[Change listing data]
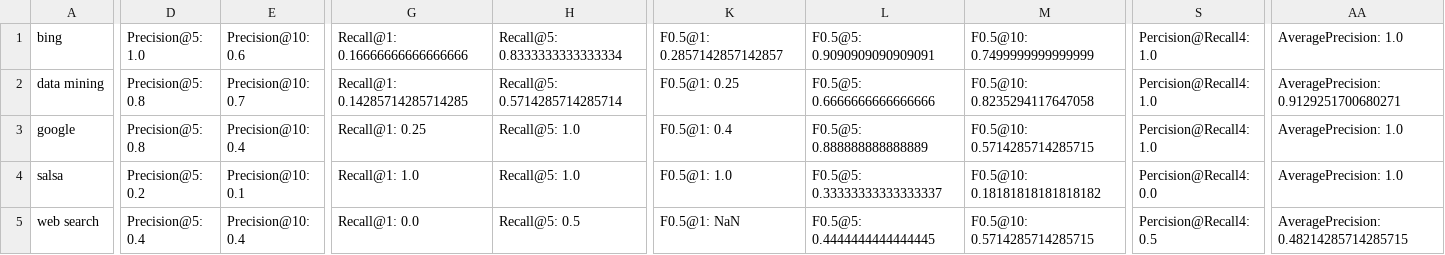
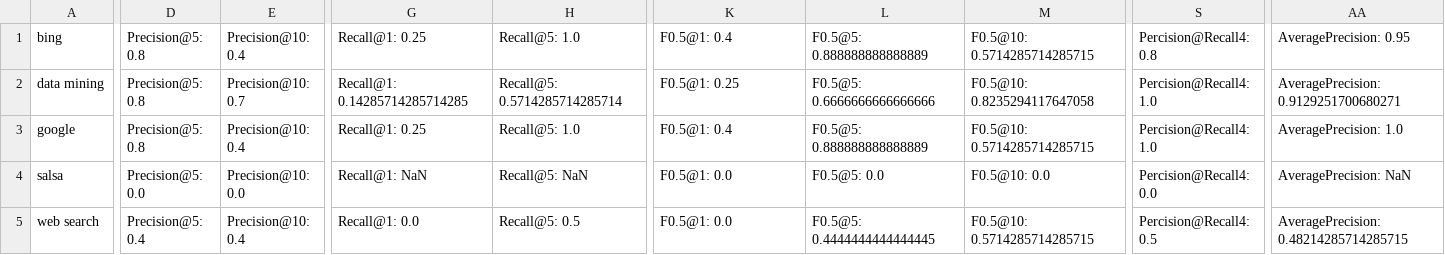
Before and after one commit to zhufuzz/WSE, a TSV file: hw1/results/hw1.3-vsm.tsv, drawn as a sheet; only a part is shown, gaps mark what is left out; the diff covers the shown part only; the diff names each change by its address in the sheet, - before the commit and + after, or states it on an @@ line.

```diff
--- a/hw1/results/hw1.3-vsm.tsv
+++ b/hw1/results/hw1.3-vsm.tsv
-D1: Precision@5: 1.0
+D1: Precision@5: 0.8
-E1: Precision@10: 0.6
+E1: Precision@10: 0.4
-G1: Recall@1: 0.16666666666666666
+G1: Recall@1: 0.25
-H1: Recall@5: 0.8333333333333334
+H1: Recall@5: 1.0
-K1: F0.5@1: 0.2857142857142857
+K1: F0.5@1: 0.4
-L1: F0.5@5: 0.9090909090909091
+L1: F0.5@5: 0.888888888888889
-M1: F0.5@10: 0.7499999999999999
+M1: F0.5@10: 0.5714285714285715
-S1: Percision@Recall4: 1.0
+S1: Percision@Recall4: 0.8
-AA1: AveragePrecision: 1.0
+AA1: AveragePrecision: 0.95
-D4: Precision@5: 0.2
+D4: Precision@5: 0.0
-E4: Precision@10: 0.1
+E4: Precision@10: 0.0
-G4: Recall@1: 1.0
+G4: Recall@1: NaN
-H4: Recall@5: 1.0
+H4: Recall@5: NaN
-K4: F0.5@1: 1.0
+K4: F0.5@1: 0.0
-L4: F0.5@5: 0.33333333333333337
+L4: F0.5@5: 0.0
-M4: F0.5@10: 0.18181818181818182
+M4: F0.5@10: 0.0
-AA4: AveragePrecision: 1.0
+AA4: AveragePrecision: NaN
-K5: F0.5@1: NaN
+K5: F0.5@1: 0.0
```
Also changed, not shown: 5 added rows and 30 edited cells elsewhere in this file, hw1/results/hw1.3-linear.tsv, hw1/results/hw1.3-numviews.tsv, 16 other files.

- **WHAT NEEDS TO BE DONE**:
Excluding all pictures, reproduce the records exactly as they appear above.

- **RESPONSE AREA**:
Before and after one commit to zhufuzz/WSE, a TSV file: hw1/results/hw1.3-vsm.tsv, drawn as a sheet; only a part is shown, gaps mark what is left out; the diff covers the shown part only; the diff names each change by its address in the sheet, - before the commit and + after, or states it on an @@ line.

```diff
--- a/hw1/results/hw1.3-vsm.tsv
+++ b/hw1/results/hw1.3-vsm.tsv
-D1: Precision@5: 1.0
+D1: Precision@5: 0.8
-E1: Precision@10: 0.6
+E1: Precision@10: 0.4
-G1: Recall@1: 0.16666666666666666
+G1: Recall@1: 0.25
-H1: Recall@5: 0.8333333333333334
+H1: Recall@5: 1.0
-K1: F0.5@1: 0.2857142857142857
+K1: F0.5@1: 0.4
-L1: F0.5@5: 0.9090909090909091
+L1: F0.5@5: 0.888888888888889
-M1: F0.5@10: 0.7499999999999999
+M1: F0.5@10: 0.5714285714285715
-S1: Percision@Recall4: 1.0
+S1: Percision@Recall4: 0.8
-AA1: AveragePrecision: 1.0
+AA1: AveragePrecision: 0.95
-D4: Precision@5: 0.2
+D4: Precision@5: 0.0
-E4: Precision@10: 0.1
+E4: Precision@10: 0.0
-G4: Recall@1: 1.0
+G4: Recall@1: NaN
-H4: Recall@5: 1.0
+H4: Recall@5: NaN
-K4: F0.5@1: 1.0
+K4: F0.5@1: 0.0
-L4: F0.5@5: 0.33333333333333337
+L4: F0.5@5: 0.0
-M4: F0.5@10: 0.18181818181818182
+M4: F0.5@10: 0.0
-AA4: AveragePrecision: 1.0
+AA4: AveragePrecision: NaN
-K5: F0.5@1: NaN
+K5: F0.5@1: 0.0
```
Also changed, not shown: 5 added rows and 30 edited cells elsewhere in this file, hw1/results/hw1.3-linear.tsv, hw1/results/hw1.3-numviews.tsv, 16 other files.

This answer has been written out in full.